DIMmed If You Do, DIMmed If You Don’t
Space or weight—pick your poison. That’s the lesson many parcel shippers have learned when trying to reduce their shipping costs to manageable levels and/or provide competitive shipping rates to their consumers. Many shippers don’t realize that they are being charged for either a package’s actual weight or a package’s dimensional weight—whichever is greater. Both space and weight come at a premium, and both require a deep level of data analysis in order to prevent them from negatively impacting a shipper’s parcel spend.
To understand why space and weight are so important to a parcel spend, it’s important to understand the DIM first. DIM refers to Dimensional Weight Pricing, a pricing technique that FedEx® and UPS® uses to calculate weight based on the carrier’s scanned dimensions (length, width, and height) of the package.
Just as a package’s size can have an unexpected weight when it comes to cost, the DIM can have an unexpected weight when it comes to overall parcel spend—a lesson shippers are quickly learning as they gain more access to data insights thanks to new technologies. As they have begun to process this new information, it’s become clear that no matter whether it’s due to package weight or size, you’re DIMmed if you do and DIMmed if you don’t.

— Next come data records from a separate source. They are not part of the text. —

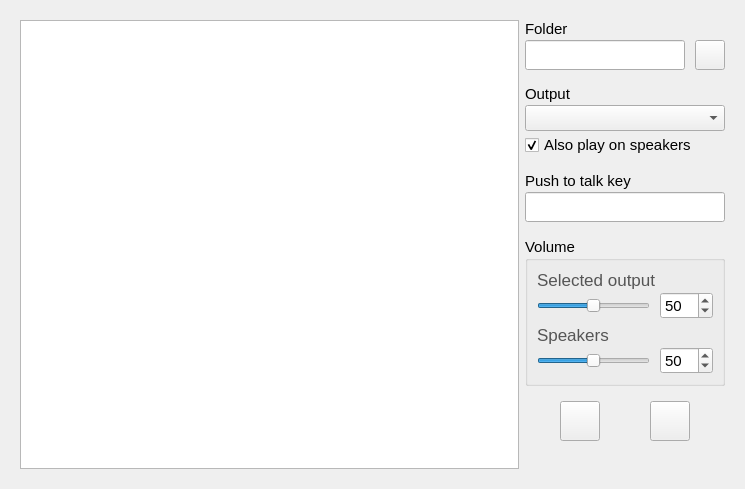
Qt form gui.ui (AlberLC/flanasounds) before a commit.
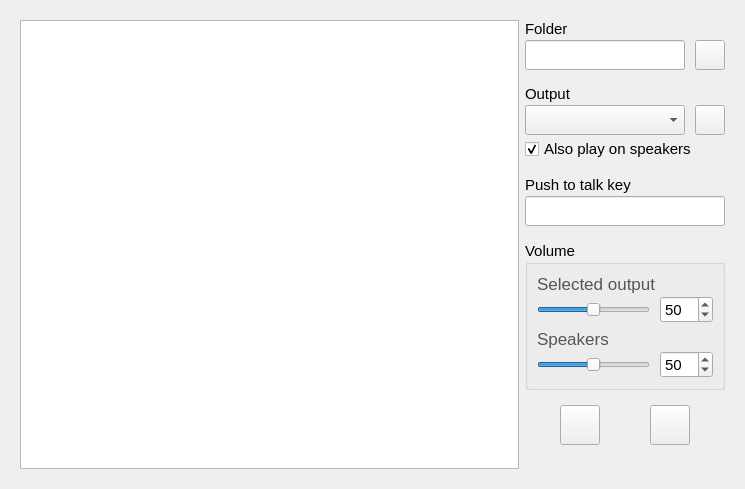
The same form after that commit. Icons and pictures are not drawn. Custom widgets are drawn as their Qt base class.

Commit message: add update output button

```diff
--- a/gui.ui
+++ b/gui.ui
@@ -190,7 +190,18 @@
            </widget>
           </item>
           <item>
+           <layout class="QHBoxLayout" name="horizontalLayout_7">
+            <property name="spacing">
+             <number>10</number>
+            </property>
+            <item>
            <widget class="QComboBox" name="combo_output">
+              <property name="minimumSize">
+               <size>
+                <width>0</width>
+                <height>30</height>
+               </size>
+              </property>
             <property name="font">
              <font>
               <pointsize>11</pointsize>
@@ -202,6 +213,32 @@
            </widget>
           </item>
           <item>
+             <widget class="QPushButton" name="button_update_outputs">
+              <property name="minimumSize">
+               <size>
+                <width>30</width>
+                <height>30</height>
+               </size>
+              </property>
+              <property name="maximumSize">
+               <size>
+                <width>30</width>
+                <height>30</height>
+               </size>
+              </property>
+              <property name="font">
+               <font>
+                <pointsize>11</pointsize>
+               </font>
+              </property>
+              <property name="text">
+               <string/>
+              </property>
+             </widget>
+            </item>
+           </layout>
+          </item>
+          <item>
            <widget class="QCheckBox" name="check_play_on_speakers">
             <property name="font">
              <font>
```
Left out of the diff: 1 changed line with no effect on the pictures. Lines whose indentation alone changed are shown as unchanged. The commit also changes 5 other files.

FedEx Reports Record Peak Season VolumeIn its fiscal third quarter earnings report released March 21, FedEx announced record volume during its post-Thanksgiving peak. The quarter, which closed Feb. 28 and included December and January, encompassed most of that peak holiday season.
It’s a catch-22 of sorts—shippers end up paying for the amount of room a box takes up in a truck if the packages are light, but if they are heavy packages that take up less room on a truck, carrier rate tables dictate that heavier packages are shipped at a higher price.
With a system like this, shippers who use clam shell packaging can get hit hard because they pay for space on a truck that they aren’t even using. Often times, the carriers will stack other packages in the empty clamshell space, but the clamshell shipper is paying for that space. So shippers who ship small but heavy packages or shippers who ship clamshell packaging will often find themselves negatively impacted.
So if you’re DIMmed if you do and DIMmed if you don’t, the question then becomes—what can you actually do about it? The answer is to start with data. By utilizing technologies like the ones described above, shippers can begin to develop a deeper understanding of their shipping profile, allowing them to optimize the way they ship their packages so they can minimize those costs. It also allows for greater ability to negotiate fairer carrier contract negotiations, where the impacts of the DIM can be lessened—or at least managed.
Shippers don’t need to throw in the towel and accept that nothing can be done about the DIM. They just need to get smart about it—with careful data monitoring and analysis, and then by taking appropriate action.